_Task_.
When a line in the entries contains the word "React", copy that line in full.

_Information given_.

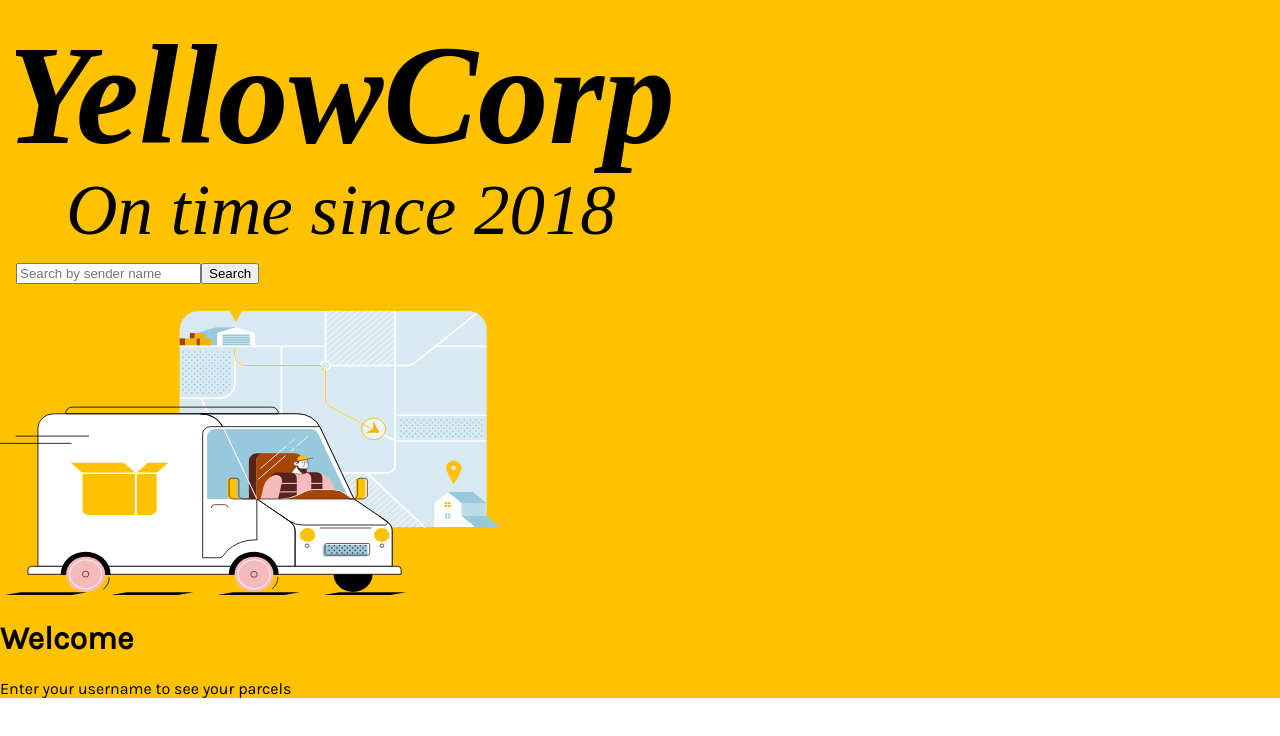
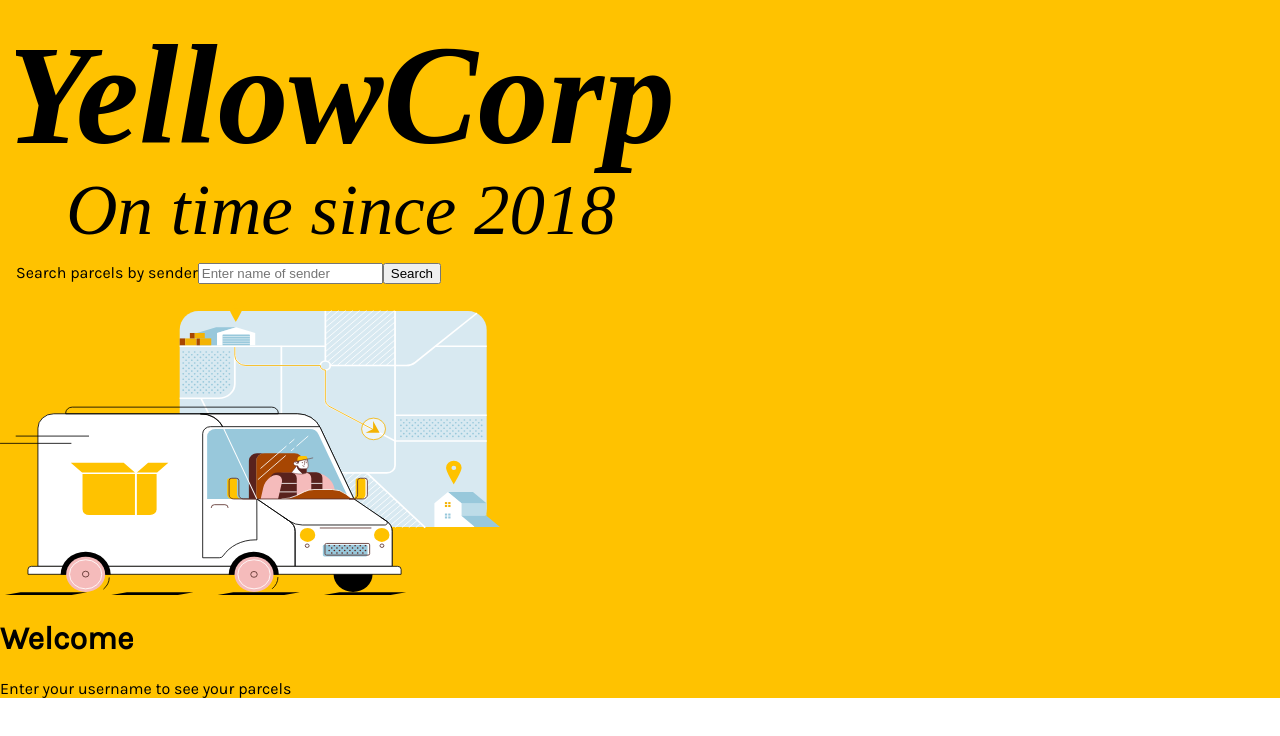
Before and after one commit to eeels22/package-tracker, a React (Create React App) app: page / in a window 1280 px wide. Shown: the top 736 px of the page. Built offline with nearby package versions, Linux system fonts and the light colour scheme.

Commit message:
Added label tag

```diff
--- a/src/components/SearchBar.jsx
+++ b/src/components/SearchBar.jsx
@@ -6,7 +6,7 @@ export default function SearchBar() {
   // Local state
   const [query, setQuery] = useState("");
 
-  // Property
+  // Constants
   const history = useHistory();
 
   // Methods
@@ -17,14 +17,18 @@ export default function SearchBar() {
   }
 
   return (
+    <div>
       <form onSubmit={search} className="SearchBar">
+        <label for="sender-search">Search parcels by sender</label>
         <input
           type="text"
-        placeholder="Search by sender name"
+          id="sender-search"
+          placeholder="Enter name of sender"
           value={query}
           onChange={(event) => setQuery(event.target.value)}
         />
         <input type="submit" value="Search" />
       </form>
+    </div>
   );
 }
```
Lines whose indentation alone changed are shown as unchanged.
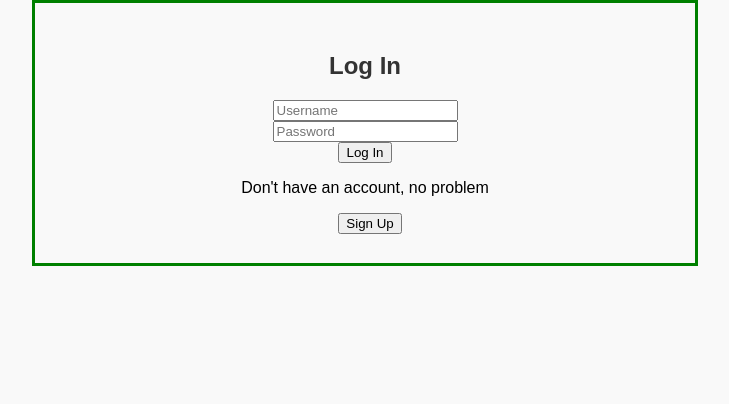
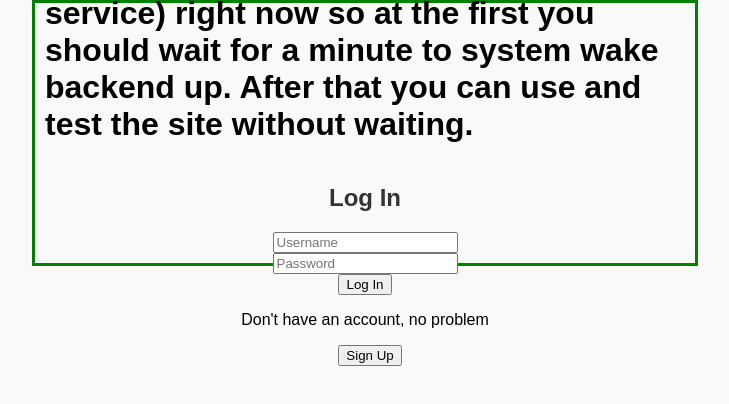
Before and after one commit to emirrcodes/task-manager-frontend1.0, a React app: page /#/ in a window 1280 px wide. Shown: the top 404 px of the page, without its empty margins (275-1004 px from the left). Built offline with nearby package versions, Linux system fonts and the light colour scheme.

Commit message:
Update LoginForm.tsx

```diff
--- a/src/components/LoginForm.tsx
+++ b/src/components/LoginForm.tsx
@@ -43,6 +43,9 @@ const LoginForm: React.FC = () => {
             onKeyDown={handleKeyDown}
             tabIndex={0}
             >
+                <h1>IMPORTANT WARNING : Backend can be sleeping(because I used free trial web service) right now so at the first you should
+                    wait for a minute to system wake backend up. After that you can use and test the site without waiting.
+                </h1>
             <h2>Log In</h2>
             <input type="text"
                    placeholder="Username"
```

_Answer box_.
Before and after one commit to eeels22/package-tracker, a React (Create React App) app: page / in a window 1280 px wide. Shown: the top 736 px of the page. Built offline with nearby package versions, Linux system fonts and the light colour scheme.
Before and after one commit to emirrcodes/task-manager-frontend1.0, a React app: page /#/ in a window 1280 px wide. Shown: the top 404 px of the page, without its empty margins (275-1004 px from the left). Built offline with nearby package versions, Linux system fonts and the light colour scheme.
@@ -43,6 +43,9 @@ const LoginForm: React.FC = () => {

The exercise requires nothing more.